The materials of a garage door roller can influence how long the roller lasts, how resistant it is against high-moisture environments, how quiet the garage door will be, and how heavy of a door the roller can lift. Your first priority, in any case, would be to determine a garage door roller that can handle the weight of your garage door without breaking quickly. The safest way to replace your garage door roller is to look at the material that your garage door rollers are currently made out of. However, if you are considering upgrading your rollers, you will need to know the weight your garage door. Usually, the weight of the door itself is on a sticker somewhere on the garage door itself.
Clopay model doors often have stickers at the top left end of each section that has information on door weight and size. Try to find stickers on the door and see if they have any weight information on them. Be sure to look everywhere on the door for it. Our blog titled "How to Identify Doors by Model Number, Serial Number, and PID Numbers" should help. If you don't find it, you can find out your door weight by following our tutorial on How to Weigh a Garage Door on our tutorials page. If you would rather not weigh your garage door, look at the material that your garage door rollers are made of and use the same kind of material.
Next priority would be to determine if your garage door is in a high-moisture environment or not. Rollers made with stainless steel or zinc plating are made that way because they resist rust. Under normal circumstances, they are used in places like car washes and other high-moisture environments.

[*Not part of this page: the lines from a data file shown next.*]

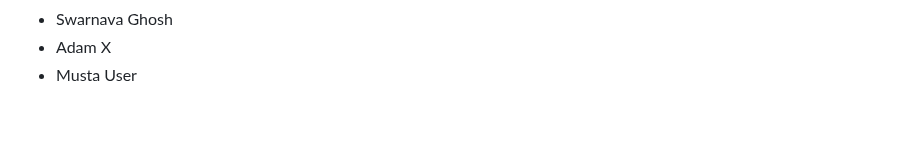
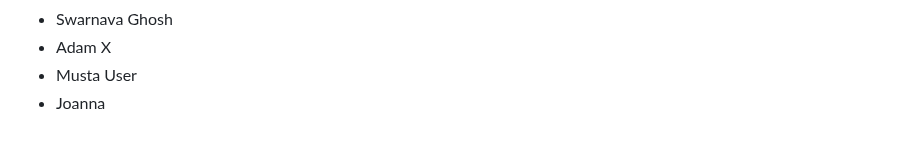
Before and after one commit to seankross/the-unix-workbench, a Markdown page: guestbook.md, the part around the change. Drawn GitHub-style.

Commit message:
added my name to gueatbook.md

```diff
--- a/guestbook.md
+++ b/guestbook.md
@@ -874,3 +874,4 @@
 - Swarnava Ghosh
 - Adam X
 - Musta User
+- Joanna
```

If you do not have a high-moisture environment, you should not need these rollers.
At this point, you really are deciding between how quiet you want your garage door to be, how much money you want to spend, and how long the rollers will last you. Nylon rollers are much quieter than steel rollers, but they also do not last as long and are a little more expensive than steel rollers. Additionally, the number of balls in the bearing for the roller can influence strongly how loud your garage door will be. The more ball-bearings inside the garage door roller there are, the quieter and smoother the garage door will run. Additionally, rollers with more ball-bearings in them tend to last a little longer than ones with fewer ball-bearings, but they are more expensive than rollers with fewer ball-bearings.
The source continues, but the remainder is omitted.